Task details:
Exactly reproduce all the records, keeping pictures out of the copy.
[Dataset extract — start]
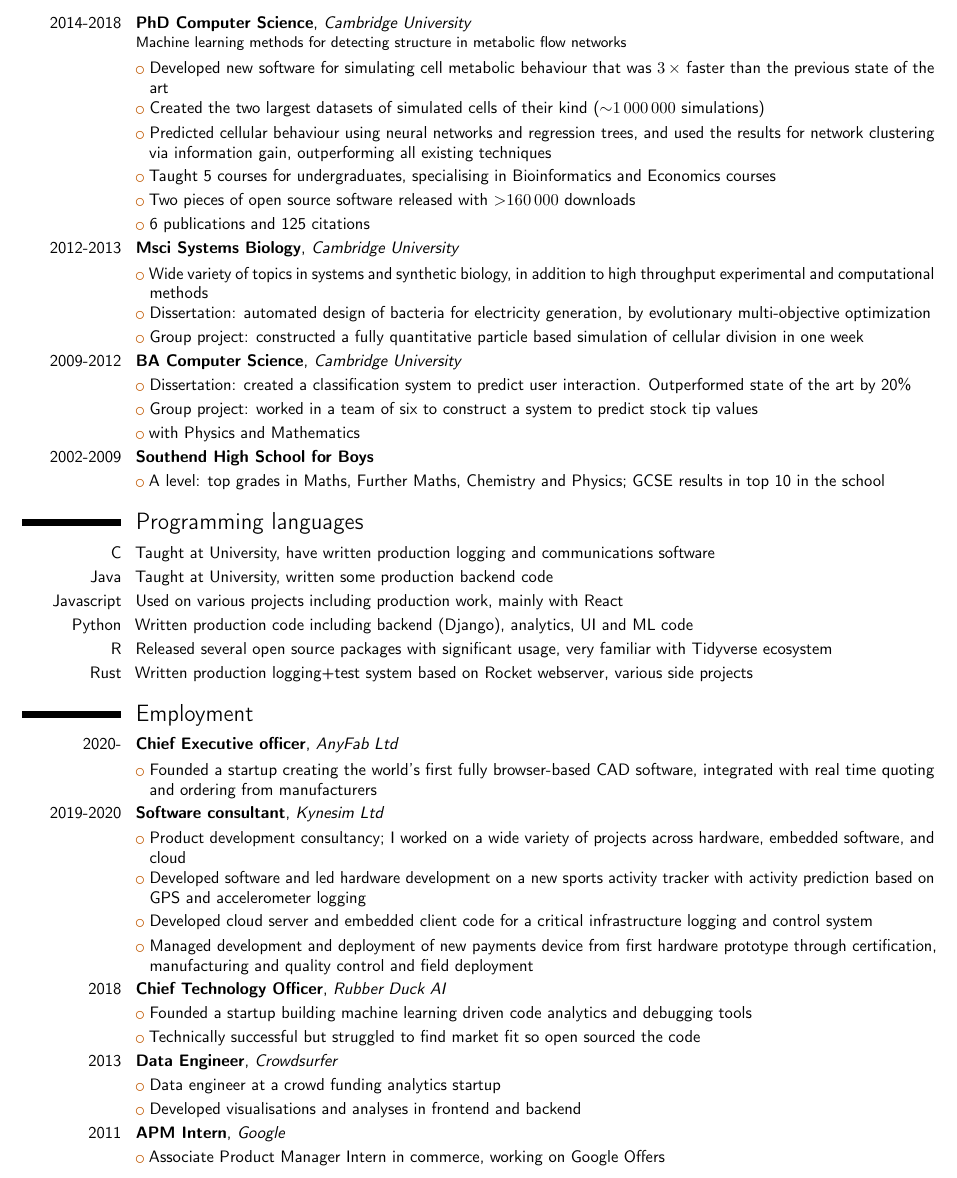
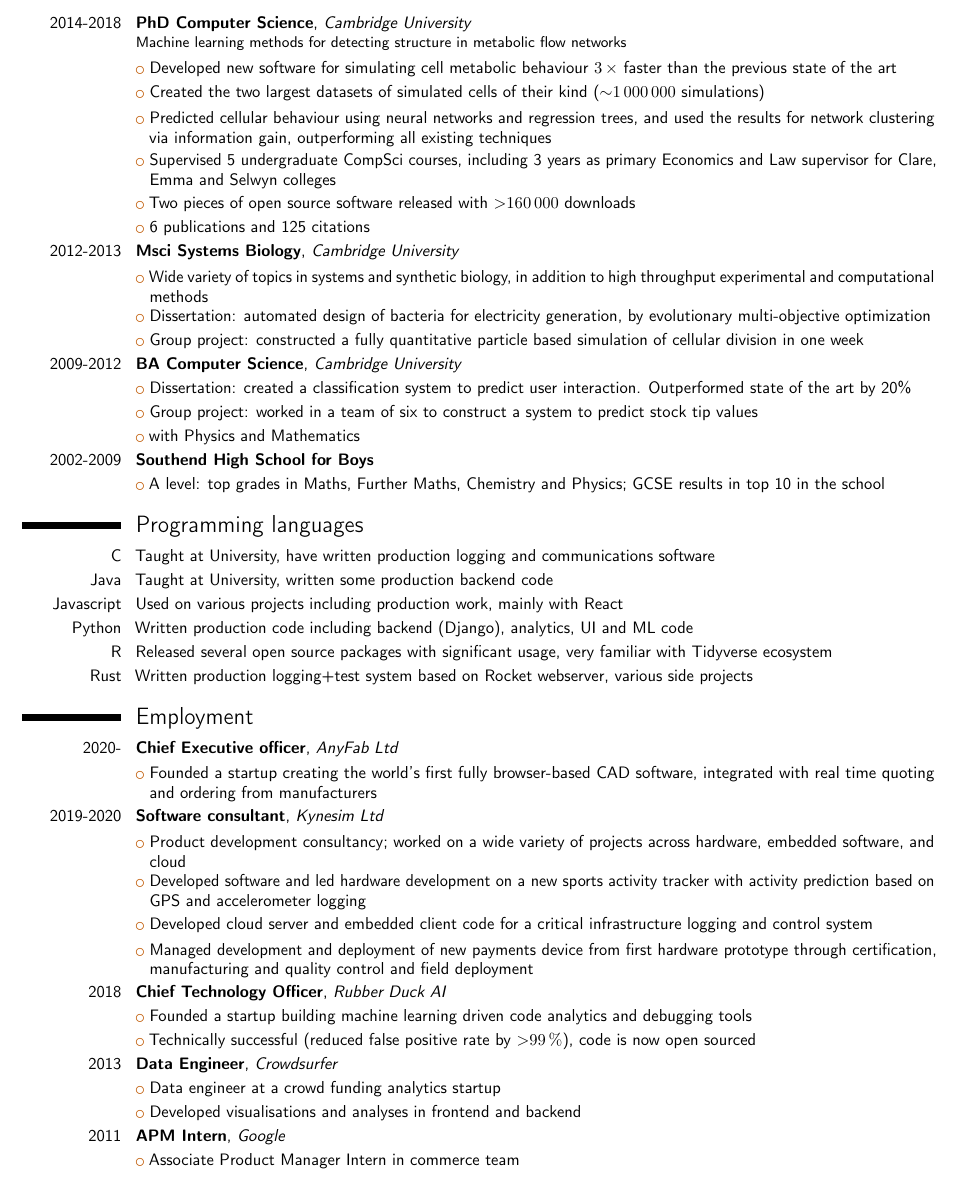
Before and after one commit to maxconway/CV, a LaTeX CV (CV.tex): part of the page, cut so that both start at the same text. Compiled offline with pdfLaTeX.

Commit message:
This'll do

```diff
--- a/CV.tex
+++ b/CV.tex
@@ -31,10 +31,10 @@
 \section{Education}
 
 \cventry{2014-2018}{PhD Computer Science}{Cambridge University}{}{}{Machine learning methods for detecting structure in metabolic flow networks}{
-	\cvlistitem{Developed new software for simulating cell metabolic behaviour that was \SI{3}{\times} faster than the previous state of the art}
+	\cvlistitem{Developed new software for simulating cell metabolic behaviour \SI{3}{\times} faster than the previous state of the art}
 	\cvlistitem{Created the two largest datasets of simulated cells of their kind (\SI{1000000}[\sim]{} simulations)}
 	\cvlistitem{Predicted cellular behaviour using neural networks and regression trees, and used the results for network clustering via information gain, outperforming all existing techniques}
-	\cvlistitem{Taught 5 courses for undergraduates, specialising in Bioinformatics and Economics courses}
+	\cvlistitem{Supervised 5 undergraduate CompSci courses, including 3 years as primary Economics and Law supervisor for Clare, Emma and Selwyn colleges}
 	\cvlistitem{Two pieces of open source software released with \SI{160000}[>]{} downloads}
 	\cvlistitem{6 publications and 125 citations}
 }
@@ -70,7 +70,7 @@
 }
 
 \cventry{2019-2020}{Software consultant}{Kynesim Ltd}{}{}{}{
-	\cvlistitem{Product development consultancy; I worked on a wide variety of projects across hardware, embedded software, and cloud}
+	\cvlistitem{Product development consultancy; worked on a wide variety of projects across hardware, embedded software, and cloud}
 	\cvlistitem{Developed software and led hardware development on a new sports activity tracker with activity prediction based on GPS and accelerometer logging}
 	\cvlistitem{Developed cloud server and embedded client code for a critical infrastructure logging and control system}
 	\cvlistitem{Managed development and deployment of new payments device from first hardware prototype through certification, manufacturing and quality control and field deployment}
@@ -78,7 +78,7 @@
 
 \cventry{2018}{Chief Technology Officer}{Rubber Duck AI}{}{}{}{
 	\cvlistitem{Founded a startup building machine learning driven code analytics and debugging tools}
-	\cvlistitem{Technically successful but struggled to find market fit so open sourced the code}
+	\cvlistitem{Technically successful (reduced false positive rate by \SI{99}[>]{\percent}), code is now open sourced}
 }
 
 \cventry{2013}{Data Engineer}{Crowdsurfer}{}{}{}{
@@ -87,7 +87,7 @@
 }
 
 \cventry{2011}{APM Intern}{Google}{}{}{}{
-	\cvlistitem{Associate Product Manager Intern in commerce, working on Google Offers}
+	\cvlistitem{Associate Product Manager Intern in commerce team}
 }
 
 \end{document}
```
[Dataset extract — finish]
Solution below:
Before and after one commit to maxconway/CV, a LaTeX CV (CV.tex): part of the page, cut so that both start at the same text. Compiled offline with pdfLaTeX.

Commit message:
This'll do

```diff
--- a/CV.tex
+++ b/CV.tex
@@ -31,10 +31,10 @@
 \section{Education}
 
 \cventry{2014-2018}{PhD Computer Science}{Cambridge University}{}{}{Machine learning methods for detecting structure in metabolic flow networks}{
-	\cvlistitem{Developed new software for simulating cell metabolic behaviour that was \SI{3}{\times} faster than the previous state of the art}
+	\cvlistitem{Developed new software for simulating cell metabolic behaviour \SI{3}{\times} faster than the previous state of the art}
 	\cvlistitem{Created the two largest datasets of simulated cells of their kind (\SI{1000000}[\sim]{} simulations)}
 	\cvlistitem{Predicted cellular behaviour using neural networks and regression trees, and used the results for network clustering via information gain, outperforming all existing techniques}
-	\cvlistitem{Taught 5 courses for undergraduates, specialising in Bioinformatics and Economics courses}
+	\cvlistitem{Supervised 5 undergraduate CompSci courses, including 3 years as primary Economics and Law supervisor for Clare, Emma and Selwyn colleges}
 	\cvlistitem{Two pieces of open source software released with \SI{160000}[>]{} downloads}
 	\cvlistitem{6 publications and 125 citations}
 }
@@ -70,7 +70,7 @@
 }
 
 \cventry{2019-2020}{Software consultant}{Kynesim Ltd}{}{}{}{
-	\cvlistitem{Product development consultancy; I worked on a wide variety of projects across hardware, embedded software, and cloud}
+	\cvlistitem{Product development consultancy; worked on a wide variety of projects across hardware, embedded software, and cloud}
 	\cvlistitem{Developed software and led hardware development on a new sports activity tracker with activity prediction based on GPS and accelerometer logging}
 	\cvlistitem{Developed cloud server and embedded client code for a critical infrastructure logging and control system}
 	\cvlistitem{Managed development and deployment of new payments device from first hardware prototype through certification, manufacturing and quality control and field deployment}
@@ -78,7 +78,7 @@
 
 \cventry{2018}{Chief Technology Officer}{Rubber Duck AI}{}{}{}{
 	\cvlistitem{Founded a startup building machine learning driven code analytics and debugging tools}
-	\cvlistitem{Technically successful but struggled to find market fit so open sourced the code}
+	\cvlistitem{Technically successful (reduced false positive rate by \SI{99}[>]{\percent}), code is now open sourced}
 }
 
 \cventry{2013}{Data Engineer}{Crowdsurfer}{}{}{}{
@@ -87,7 +87,7 @@
 }
 
 \cventry{2011}{APM Intern}{Google}{}{}{}{
-	\cvlistitem{Associate Product Manager Intern in commerce, working on Google Offers}
+	\cvlistitem{Associate Product Manager Intern in commerce team}
 }
 
 \end{document}
```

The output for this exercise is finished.